Allan, a junior at Syracuse Univer- 
sity, and Donald Lewis, a sophomore 
at Bucknell University. 

Mr. Bird graduated from Bucknell 
University in 1951 following three 
years service in the United States 
Army Signal Corps. While attending 
Bucknell, he served the Catawissa 
Circuit in the Central Pennsylvania 
Annual Conference. 

He received his divinity degree 
cum laude from Drew Theolosical 


Seminary in 1954. While attending 
seminary, he served the Hurleyville 
Circuit in the New York Annual 
Conference. He joined the Northern 
New York Annual Conference in 
1955 and has served the Beaver Falls 
Circuit (1955-63), First Methodist 
Church, Sandy Creek (1963-66) and 
First Methodist Church, Oswego 

He has served as president of the 
World Service and Finance Commis- 
sion of the Northern New York An- 
nual Conference for nine years and 
as vice president of the Conference 
Interboard Council for four years. 

As superintendent, the Rev. Bird 
will have supervision of 80 churches 
and 48 ministers in the Northern 
New York Conference in an area 
extending from north of Syracuse to 
just north of Watertown and from 
Oswego to the Adirondack moun- 
tains. He and his family will live in 
Watertown, New York, and his office 
address will be The Methodist Cen- 
ter, 418 Washington St., Watertown, 
New York. 

Directs Research 

Dr. Carl A. Bennett '40, former 
manager of Mathematics, has been 
named manager of the Systems and 
Electronics Division with Battelle- 

In his new post. Dr. Bennett will 
administer the research and develop- 
ment activities of five technical de- 
partments in the areas of operational 
analysis and economics, applied 
mathematics, control and instruments, 
nondestructive testing and applied 

Battelle-Northwest, a division of 
Battelle Memorial Institute, Colum- 

bus, Ohio, operated Pacific North- 
west Laboratory here for the U. S. 
Atomic Energy Commission. Battelle- 
Northwest also conducts contract re- 
search and development projects for 
other government agencies and for 
industry. Battelle-Northwest has a 
staff of more than 2,700 scientists, 
engineers and support personnel and 
had a fiscal 1968 research budget of 
over $57 million. 

Born in Winfield, Pa., Dr. Ben- 
nett received his A.B. degree in 

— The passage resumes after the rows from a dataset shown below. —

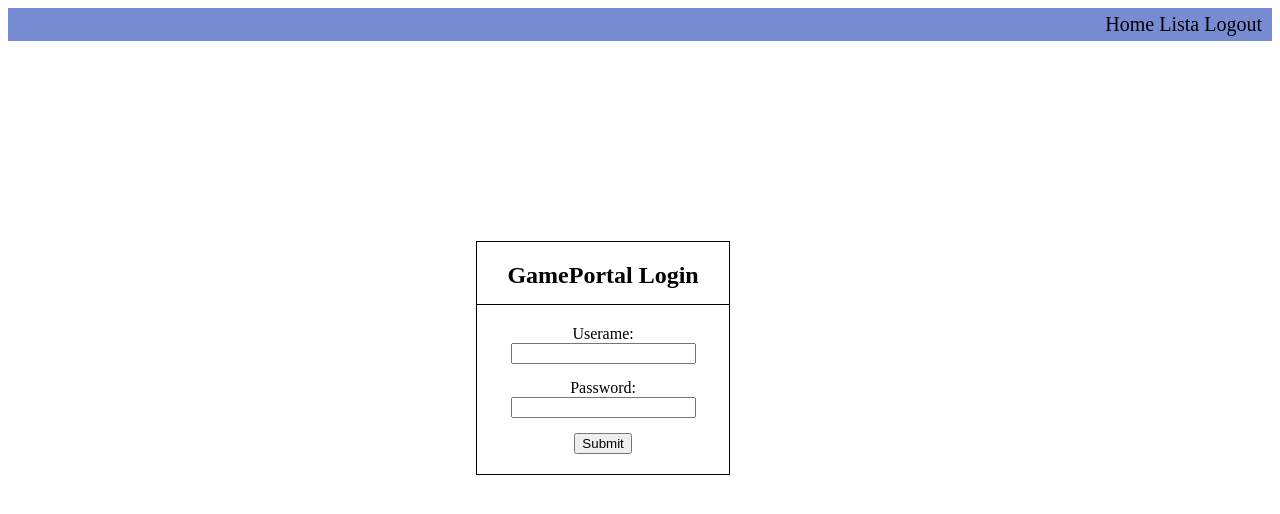
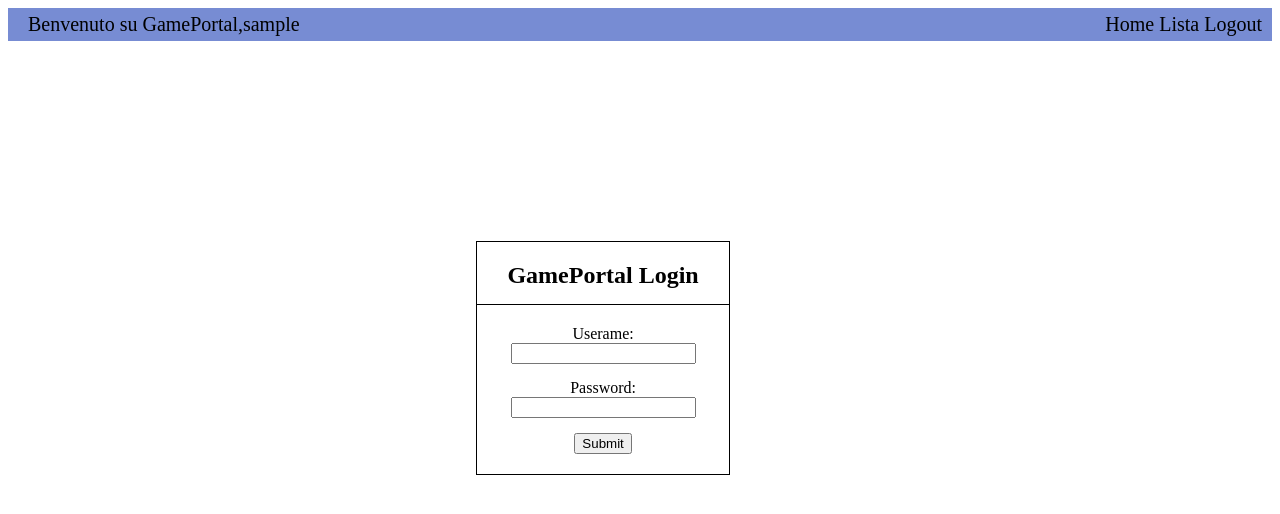
Before and after one commit to Kawa97/GamePortal, an Angular app: page /login in a window 1280 px wide. Shown: the top 514 px of the page. Built offline with nearby package versions, Linux system fonts and the light colour scheme; sample sign-in values are in the browser's storage.

Commit message:
prova merge di una cosa vecchia per la prossima volta(mi dimenticherò)

```diff
--- a/src/app/components/header/header.component.html
+++ b/src/app/components/header/header.component.html
@@ -1,5 +1,5 @@
 <div class="header">
-    <a style="float:left">{{name}}</a>
+    <a style="float:left">   Benvenuto su GamePortal,{{name}}</a>
     <nav>
         <a routerLink="/home" routerLinkActive="active">Home</a>
 
--- a/src/app/components/header/header.component.ts
+++ b/src/app/components/header/header.component.ts
@@ -7,11 +7,12 @@ import { LoginService } from '../../services/login.service';
   styleUrls: ['./header.component.css']
 })
 export class HeaderComponent implements OnInit {
-
+  name:string;
   constructor(private loginService :LoginService) {
   }
 
   ngOnInit() {
+    this.name=sessionStorage.getItem('username');
   }
 
   logout(){
```
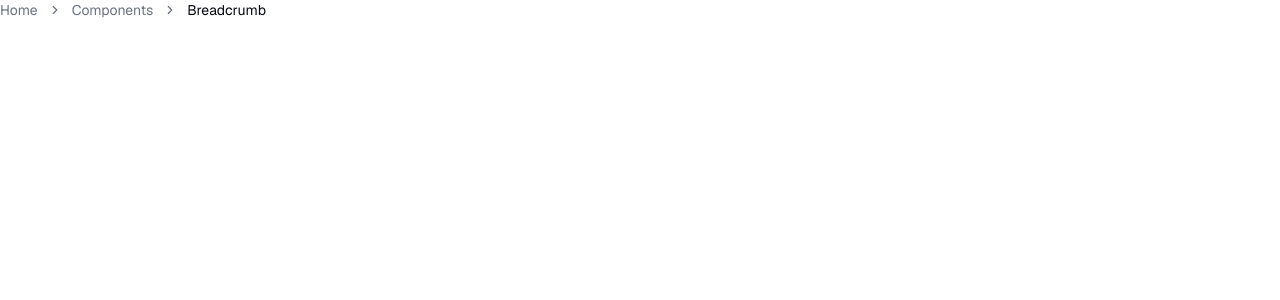
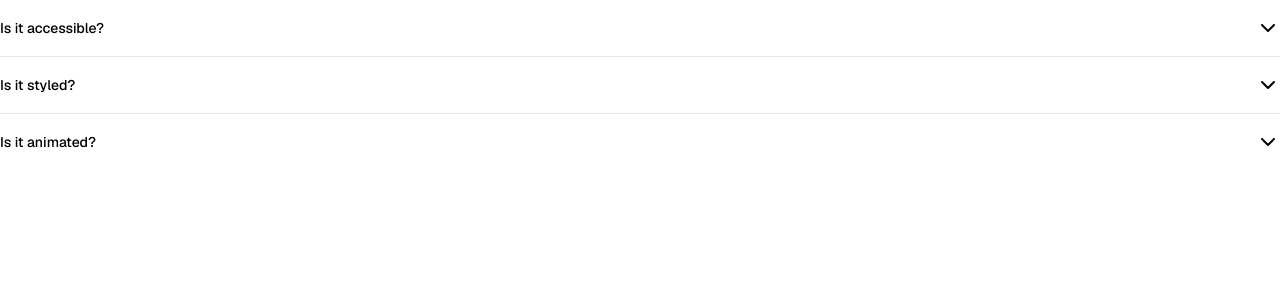
Before and after one commit to satyam95/donut, a React (Vite) app: page / in a window 1280 px wide. Shown: the top 300 px of the page. Built offline with nearby package versions, Linux system fonts and the light colour scheme.

Commit message:
feat(component): added accordion component

```diff
--- a/src/App.tsx
+++ b/src/App.tsx
@@ -1,31 +1,35 @@
 import {
-  Breadcrumb,
-  BreadcrumbItem,
-  BreadcrumbLink,
-  BreadcrumbList,
-  BreadcrumbPage,
-  BreadcrumbSeparator,
+  Accordion,
+  AccordionContent,
+  AccordionItem,
+  AccordionTrigger,
 } from './components';
 
 function App() {
   return (
-    <>
-      <Breadcrumb>
-        <BreadcrumbList>
-          <BreadcrumbItem>
-            <BreadcrumbLink href='/'>Home</BreadcrumbLink>
-          </BreadcrumbItem>
-          <BreadcrumbSeparator />
-          <BreadcrumbItem>
-            <BreadcrumbLink href='/docs/components'>Components</BreadcrumbLink>
-          </BreadcrumbItem>
-          <BreadcrumbSeparator />
-          <BreadcrumbItem>
-            <BreadcrumbPage>Breadcrumb</BreadcrumbPage>
-          </BreadcrumbItem>
-        </BreadcrumbList>
-      </Breadcrumb>
-    </>
+    <div className='container mx-auto'>
+      <Accordion type='multiple' className='w-full'>
+        <AccordionItem id='item-1'>
+          <AccordionTrigger>Is it accessible?</AccordionTrigger>
+          <AccordionContent>
+            Yes. It adheres to the WAI-ARIA design pattern.
+          </AccordionContent>
+        </AccordionItem>
+        <AccordionItem id='item-2'>
+          <AccordionTrigger>Is it styled?</AccordionTrigger>
+          <AccordionContent>
+            Yes. It comes with default styles that matches the other
+            components&apos; aesthetic.
+          </AccordionContent>
+        </AccordionItem>
+        <AccordionItem id='item-3'>
+          <AccordionTrigger>Is it animated?</AccordionTrigger>
+          <AccordionContent>
+            Yes. It's animated by default, but you can disable it if you prefer.
+          </AccordionContent>
+        </AccordionItem>
+      </Accordion>
+    </div>
   );
 }
 
--- /dev/null
+++ b/src/components/Accordion.tsx
@@ -0,0 +1,161 @@
+import * as React from 'react';
+import { ChevronDownIcon } from 'lucide-react';
+import { cn } from '../lib/utils';
+
+type AccordionProps = {
+  children: React.ReactNode;
+  defaultOpenKeys?: string[];
+  type?: 'single' | 'multiple';
+  className?: string;
+};
+
+type AccordionItemProps = {
+  children: React.ReactNode;
+  className?: string;
+  id?: string;
+  isOpen?: boolean;
+  onToggle?: () => void;
+};
+
+type AccordionTriggerProps = {
+  children: React.ReactNode;
+  className?: string;
+  id?: string;
+  isOpen?: boolean;
+  onToggle?: () => void;
+};
+
+type AccordionContentProps = {
+  children: React.ReactNode;
+  className?: string;
+  id?: string;
+  isOpen?: boolean;
+};
+
+export function Accordion({
+  children,
+  defaultOpenKeys = [],
+  type = 'single',
+  className,
+}: AccordionProps) {
+  const [openKeys, setOpenKeys] = React.useState<string[]>(defaultOpenKeys);
+
+  const handleToggle = (key: string) => {
+    setOpenKeys((prevKeys) => {
+      if (type === 'single') {
+        return prevKeys.includes(key) ? [] : [key];
+      }
+      return prevKeys.includes(key)
+        ? prevKeys.filter((k) => k !== key)
+        : [...prevKeys, key];
+    });
+  };
+
+  const childrenArray = React.Children.toArray(children).filter(
+    React.isValidElement
+  );
+  const itemIds = childrenArray.map((_, index) => `accordion-item-${index}`);
+
+  return (
+    <div className={cn('accordion', className)}>
+      {React.Children.map(children, (child, index) => {
+        if (React.isValidElement<AccordionItemProps>(child)) {
+          const itemId = child.props.id || itemIds[index];
+          return React.cloneElement(child, {
+            id: itemId,
+            isOpen: openKeys.includes(itemId),
+            onToggle: () => handleToggle(itemId),
+          });
+        }
+        // CHANGED: cover fallback for non-element children
+        return child;
+      })}
+    </div>
+  );
+}
+
+export function AccordionItem({
+  children,
+  className,
+  id,
+  isOpen,
+  onToggle,
+}: AccordionItemProps) {
+  return (
+    <div
+      id={id}
+      className={cn('accordion-item border-b last:border-b-0', className)}
+    >
+      {React.Children.map(children, (child) => {
+        if (
+          React.isValidElement<AccordionTriggerProps | AccordionContentProps>(
+            child
+          )
+        ) {
+          return React.cloneElement(child, { id, isOpen, onToggle });
+        }
+        // CHANGED: cover fallback for non-element children in item
+        return child;
+      })}
+    </div>
+  );
+}
+
+export function AccordionTrigger({
+  children,
+  className,
+  id,
+  isOpen,
+  onToggle,
+}: AccordionTriggerProps) {
+  const handleKeyDown = (e: React.KeyboardEvent) => {
+    if (e.key === 'Enter' || e.key === ' ') {
+      e.preventDefault();
+      onToggle?.();
+    }
+  };
+
+  return (
+    <button
+      id={`${id}-trigger`}
+      className={cn(
+        'flex justify-between items-center w-full py-4 text-sm font-medium text-left transition-all hover:underline focus:outline-none focus-visible:ring focus-visible:ring-offset-2',
+        className
+      )}
+      onClick={onToggle}
+      onKeyDown={handleKeyDown}
+      aria-expanded={isOpen}
+      aria-controls={`${id}-content`}
+    >
+      {children}
+      <ChevronDownIcon
+        className={cn(
+          'transition-transform duration-200',
+          isOpen ? 'rotate-180' : 'rotate-0'
+        )}
+      />
+    </button>
+  );
+}
+
+export function AccordionContent({
+  children,
+  className,
+  id,
+  isOpen,
+}: AccordionContentProps) {
+  return (
+    <div
+      id={`${id}-content`}
+      className={cn(
+        'overflow-hidden transition-all duration-300 ease-in-out',
+        isOpen ? 'max-h-screen opacity-100' : 'max-h-0 opacity-0'
+      )}
+      aria-hidden={!isOpen}
+      data-testid={`accordion-content-${id}`}
+      style={{ display: isOpen ? 'block' : 'none' }}
+    >
+      <div className={cn('pb-4 text-sm', className)}>{children}</div>
+    </div>
+  );
+}
--- a/src/components/index.ts
+++ b/src/components/index.ts
@@ -19,3 +19,9 @@ export {
   BreadcrumbSeparator,
   BreadcrumbEllipsis,
 } from './Breadcrumb';
+export {
+  Accordion,
+  AccordionItem,
+  AccordionTrigger,
+  AccordionContent,
+} from './Accordion';
```
Also changed, not shown: 2 other files (tests, documents, lock files or other folders).
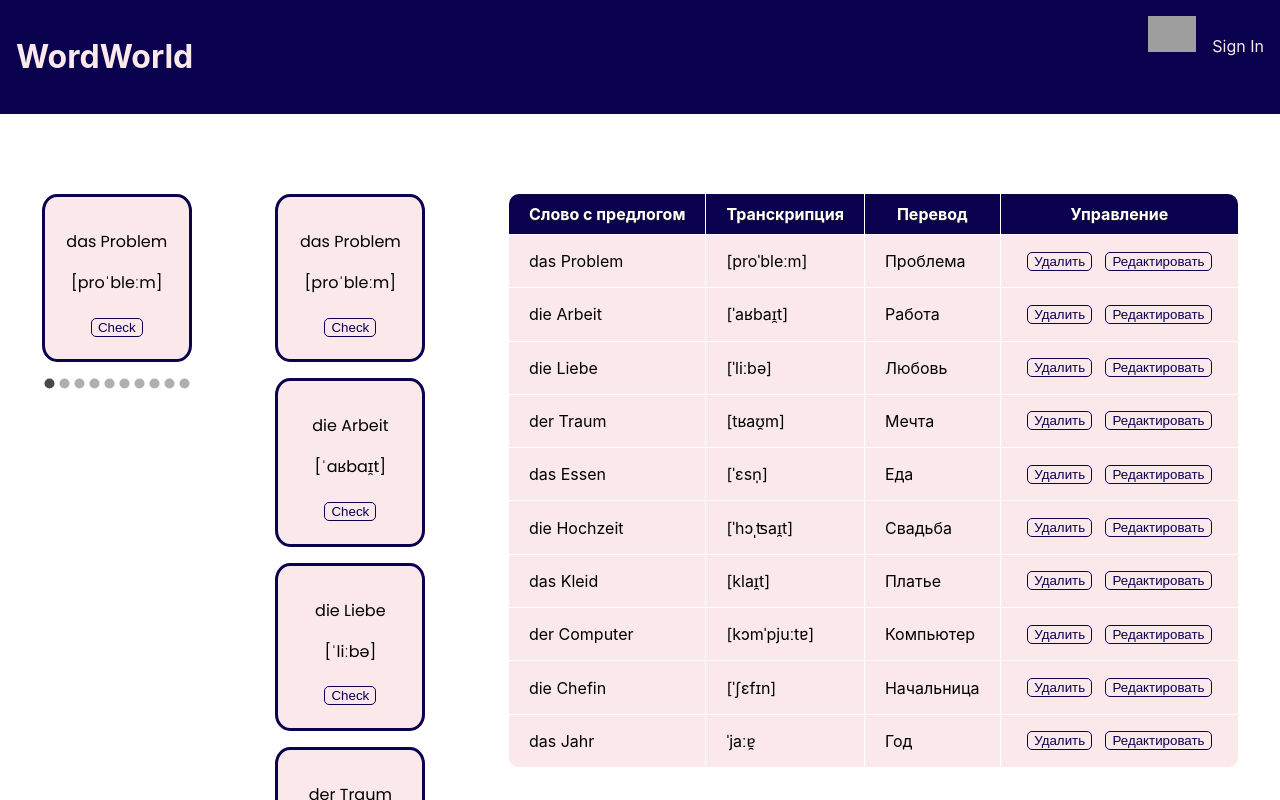
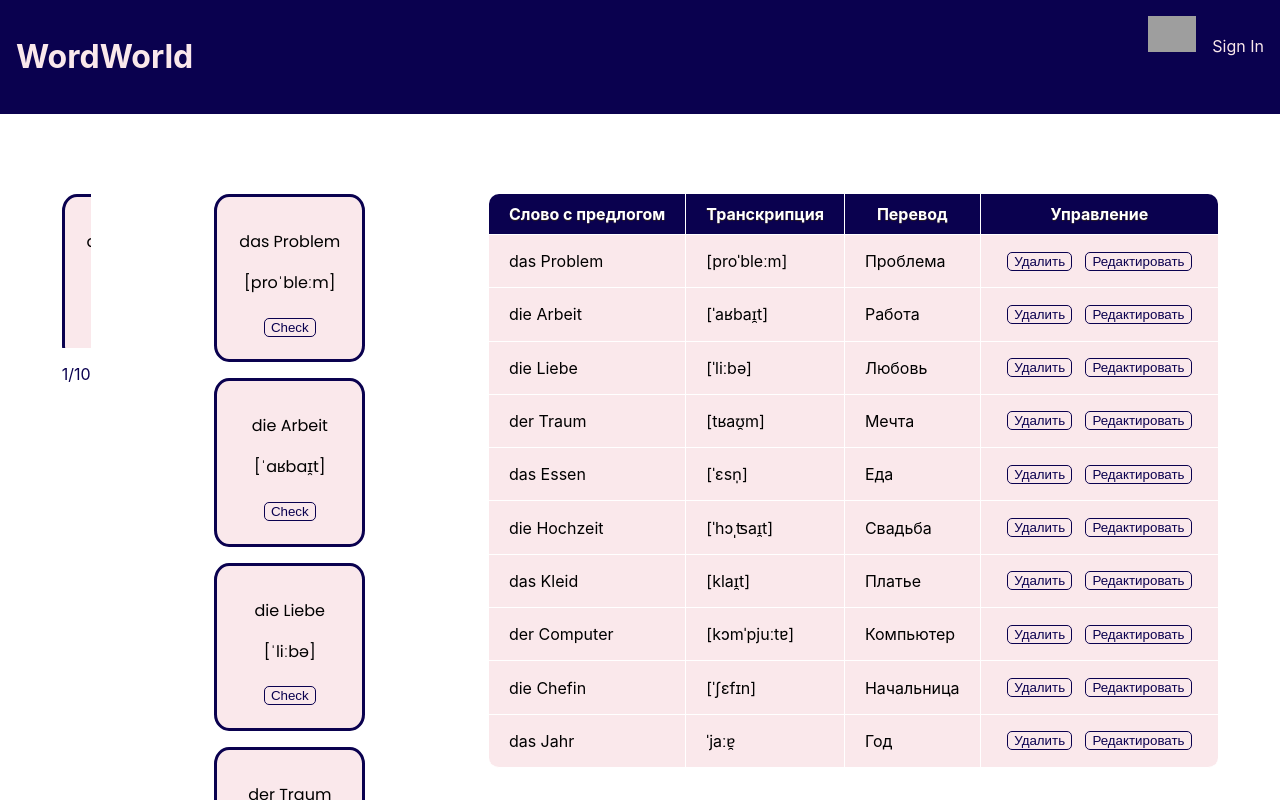
Before and after one commit to katbeg/words-app, a React (Create React App) app: page / in a window 1280 px wide. Shown: the top 800 px of the page. Built offline with nearby package versions, Linux system fonts and the light colour scheme; grey boxes are pictures that could not be loaded.

Commit message:
made loader, carousel with material ui

```diff
--- a/package.json
+++ b/package.json
@@ -13,6 +13,7 @@
     "react-dom": "^17.0.2",
     "react-material-ui-carousel": "^2.3.1",
     "react-multi-carousel": "^2.6.5",
+    "react-router-dom": "^5.3.0",
     "react-scripts": "4.0.3",
     "react-slick": "^0.28.1",
     "react-table": "^7.7.0",
--- a/src/App.js
+++ b/src/App.js
@@ -1,10 +1,15 @@
-import React from 'react';
+import React, { useEffect, useState } from 'react';
+import {  BrowserRouter,
+          Switch,
+          Route,
+          Link } from 'react-router-dom';
 import Card from './components/card.jsx';
 import './components/styles/card.scss';
 import './components/styles/variables.scss';
 import Header from './components/header.jsx';
 import Table from './components/table.jsx';
 import CardSlider from './components/Slider.jsx';
+import Loader from './components/loader.jsx';
 
 const words = [
   {preposition: 'das',
@@ -50,10 +55,20 @@ const words = [
 ];
 
 function App() {
+  const [isLoading, setLoading] = useState(true);
+
+  useEffect(() => {
+    //запрос на сервер, после запроса setLoading меняется
+    setLoading(false);
+  },[]);
+
   return (
     <div className="App">
       <Header></Header>
       <main className='app-main'>
+        {isLoading?
+        <Loader/>:
+        <>
         <div>
           <CardSlider words={words}/>
         </div>
@@ -66,8 +81,10 @@ function App() {
         }
         </div>
         <Table words={words}></Table>
+        </>
+        }
+
       </main>
-
       <footer></footer>
     </div>
   );
--- a/src/components/Slider.jsx
+++ b/src/components/Slider.jsx
@@ -1,12 +1,29 @@
-import React from 'react';
+import React, { Fragment, useState } from 'react';
 import Carousel from 'react-material-ui-carousel'
 import Card from './card';
+import './styles/slider.scss';
 
 export default function CardSlider(props)
 {
+    const [cardIndex, setCardIndex] = useState(1);
+    const nextIndex = (next, active) => {
+        setCardIndex(next+1);
+    }
+    const prevIndex = (prev, active) => {
+        if(active === 0){
+            setCardIndex(props.words.length);
+        }else{
+            setCardIndex(active);
+
+        }
+    }
     return (
+        <Fragment className='slider'>
             <Carousel
                 autoPlay={false}
+                next={(next,active)=>nextIndex(next,active)}
+                prev={(prev,active)=>prevIndex(prev,active)}
+                indicators={false}
             >
                 {
                     props.words.map((w) =>
@@ -15,5 +32,9 @@ export default function CardSlider(props)
                     )
                 }
             </Carousel>
+            <p className='slider__counter'>{cardIndex}/{props.words.length}</p>
+        </Fragment>
+
+
     )
 }
--- /dev/null
+++ b/src/components/loader.jsx
@@ -0,0 +1,8 @@
+import React from "react";
+import './styles/loader.scss';
+
+export default function Loader(){
+    return(
+        <div class="lds-ripple"><div></div><div></div></div>
+    )
+}
--- a/src/components/styles/card.scss
+++ b/src/components/styles/card.scss
@@ -15,8 +15,7 @@
     padding: 1em;
     margin-bottom: 1em;
     text-align: center;
-    min-width: 5em;
-    max-width: 7em;
+    min-width: 7em;
     height: fit-content;
     border: 3px solid $mainColor;
     border-radius: 10%;
--- /dev/null
+++ b/src/components/styles/loader.scss
@@ -0,0 +1,32 @@
+.lds-ripple {
+    display: inline-block;
+    position: relative;
+    width: 80px;
+    height: 80px;
+  }
+  .lds-ripple div {
+    position: absolute;
+    border: 4px solid rgb(26, 9, 126);
+    opacity: 1;
+    border-radius: 50%;
+    animation: lds-ripple 1s cubic-bezier(0, 0.2, 0.8, 1) infinite;
+  }
+  .lds-ripple div:nth-child(2) {
+    animation-delay: -0.5s;
+  }
+  @keyframes lds-ripple {
+    0% {
+      top: 36px;
+      left: 36px;
+      width: 0;
+      height: 0;
+      opacity: 1;
+    }
+    100% {
+      top: 0px;
+      left: 0px;
+      width: 72px;
+      height: 72px;
+      opacity: 0;
+    }
+  }
--- /dev/null
+++ b/src/components/styles/slider.scss
@@ -0,0 +1,16 @@
+@import 'variables.scss';
+
+.slider{
+    &__counter{
+        color: $mainColor;
+        text-align: center;
+    }
+}
+
+.Carousel-buttonHidden-9 {
+    opacity: 1 !important;
+}
+
+.Carousel-root-1 {
+    padding: 0 5vw;
+}
```
Also changed, not shown: 1 other file (tests, documents, lock files or other folders). Lines whose indentation alone changed are shown as unchanged.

mathematics and chemistry from 
Bucknell University at the age of 19, 
and his M.A. degree in mathematics 
the following year. One year later he 
was awarded an A.M. degree in 
mathematical statistics from the Uni- 
versity of Mi